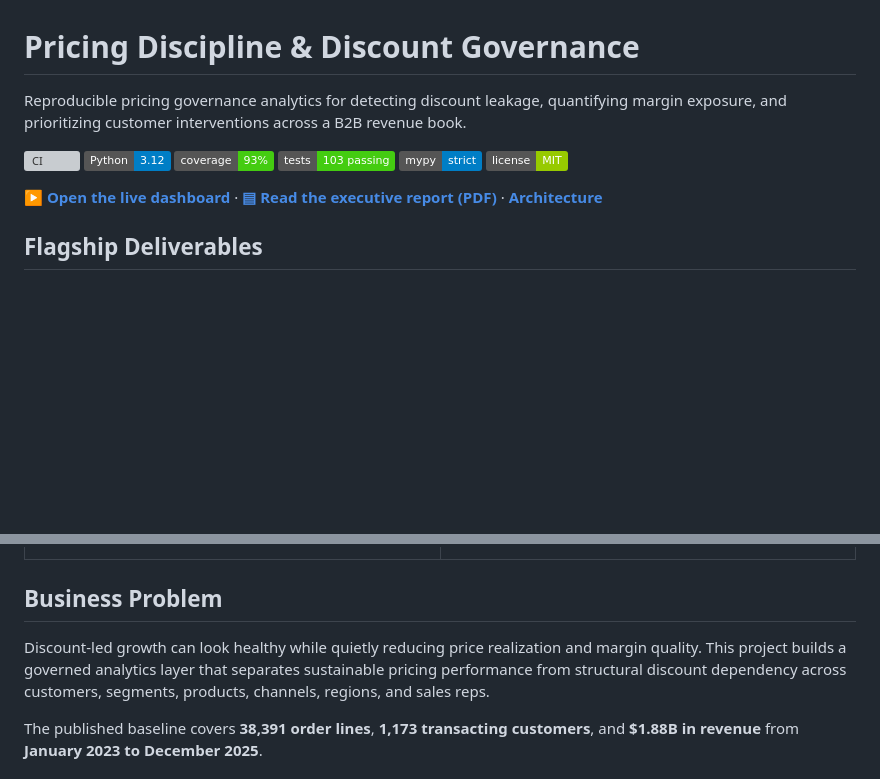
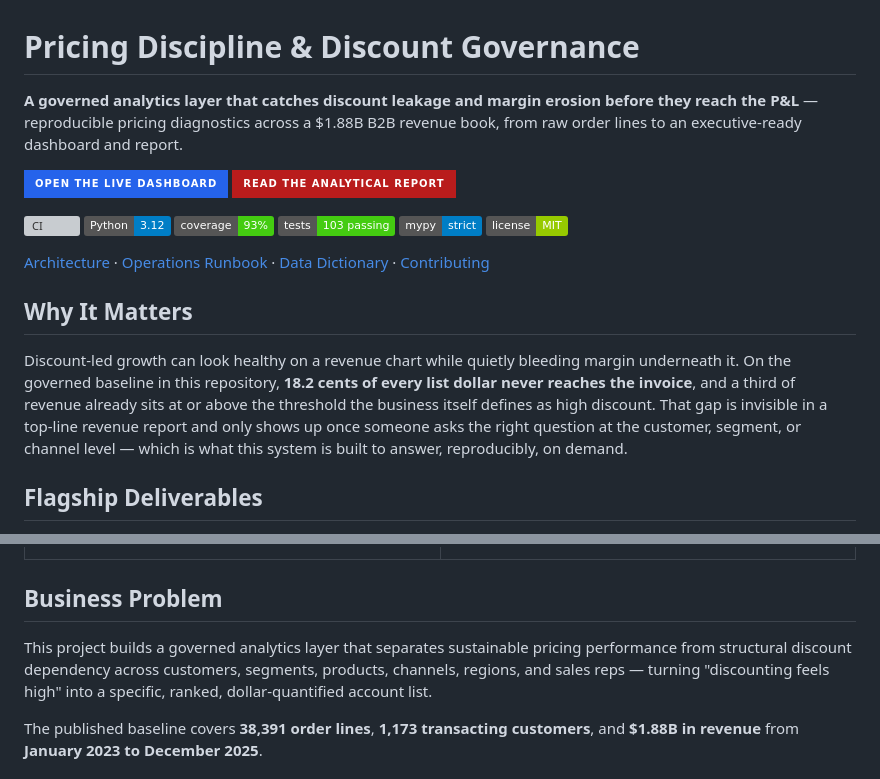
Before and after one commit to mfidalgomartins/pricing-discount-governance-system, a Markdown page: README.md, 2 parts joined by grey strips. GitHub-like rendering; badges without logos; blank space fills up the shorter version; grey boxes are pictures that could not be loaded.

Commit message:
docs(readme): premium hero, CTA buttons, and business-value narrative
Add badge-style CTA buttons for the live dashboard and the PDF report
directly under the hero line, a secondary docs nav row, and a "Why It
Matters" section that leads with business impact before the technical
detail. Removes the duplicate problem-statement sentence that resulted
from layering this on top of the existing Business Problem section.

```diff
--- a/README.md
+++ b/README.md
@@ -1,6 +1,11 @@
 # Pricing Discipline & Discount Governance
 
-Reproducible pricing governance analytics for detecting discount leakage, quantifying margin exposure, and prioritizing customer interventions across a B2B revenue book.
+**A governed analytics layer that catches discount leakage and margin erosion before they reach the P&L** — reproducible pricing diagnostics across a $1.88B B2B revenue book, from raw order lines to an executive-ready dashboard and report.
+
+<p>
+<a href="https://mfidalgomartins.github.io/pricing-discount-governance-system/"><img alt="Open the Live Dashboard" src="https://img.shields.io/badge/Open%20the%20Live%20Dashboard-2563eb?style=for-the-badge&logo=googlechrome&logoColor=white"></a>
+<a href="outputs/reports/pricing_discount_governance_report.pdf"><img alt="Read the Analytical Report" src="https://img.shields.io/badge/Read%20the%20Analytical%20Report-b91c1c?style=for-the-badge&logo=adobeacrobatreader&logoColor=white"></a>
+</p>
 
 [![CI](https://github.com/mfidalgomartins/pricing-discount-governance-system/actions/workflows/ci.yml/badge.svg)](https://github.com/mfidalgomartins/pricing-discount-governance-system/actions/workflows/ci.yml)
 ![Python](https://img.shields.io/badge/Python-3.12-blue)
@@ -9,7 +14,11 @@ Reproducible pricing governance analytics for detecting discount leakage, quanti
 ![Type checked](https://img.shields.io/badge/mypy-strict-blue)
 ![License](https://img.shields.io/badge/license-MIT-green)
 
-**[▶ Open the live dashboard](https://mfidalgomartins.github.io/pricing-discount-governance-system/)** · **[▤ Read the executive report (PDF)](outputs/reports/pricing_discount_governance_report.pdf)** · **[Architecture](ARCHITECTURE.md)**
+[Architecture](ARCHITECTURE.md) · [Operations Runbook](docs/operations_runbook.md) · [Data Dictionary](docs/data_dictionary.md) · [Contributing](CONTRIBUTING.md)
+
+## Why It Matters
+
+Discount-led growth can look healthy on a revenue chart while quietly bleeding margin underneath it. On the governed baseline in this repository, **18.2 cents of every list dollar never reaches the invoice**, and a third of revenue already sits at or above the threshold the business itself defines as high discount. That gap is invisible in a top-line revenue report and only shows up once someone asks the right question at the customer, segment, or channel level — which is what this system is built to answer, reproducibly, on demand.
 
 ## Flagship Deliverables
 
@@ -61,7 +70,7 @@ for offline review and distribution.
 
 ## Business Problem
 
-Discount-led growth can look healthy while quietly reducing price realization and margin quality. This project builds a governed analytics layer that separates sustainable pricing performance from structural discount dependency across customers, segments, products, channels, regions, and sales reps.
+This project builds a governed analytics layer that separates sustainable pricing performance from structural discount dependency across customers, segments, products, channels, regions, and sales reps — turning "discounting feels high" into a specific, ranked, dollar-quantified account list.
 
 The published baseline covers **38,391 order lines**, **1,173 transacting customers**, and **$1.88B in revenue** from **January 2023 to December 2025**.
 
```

▬▬▬▬▬▬▬▬▬▬

Task directions
Extract each line from the entries above that contains the string "docs".

Response box
docs(readme): premium hero, CTA buttons, and business-value narrative
directly under the hero line, a secondary docs nav row, and a "Why It
+[Architecture](ARCHITECTURE.md) · [Operations Runbook](docs/operations_runbook.md) · [Data Dictionary](docs/data_dictionary.md) · [Contributing](CONTRIBUTING.md)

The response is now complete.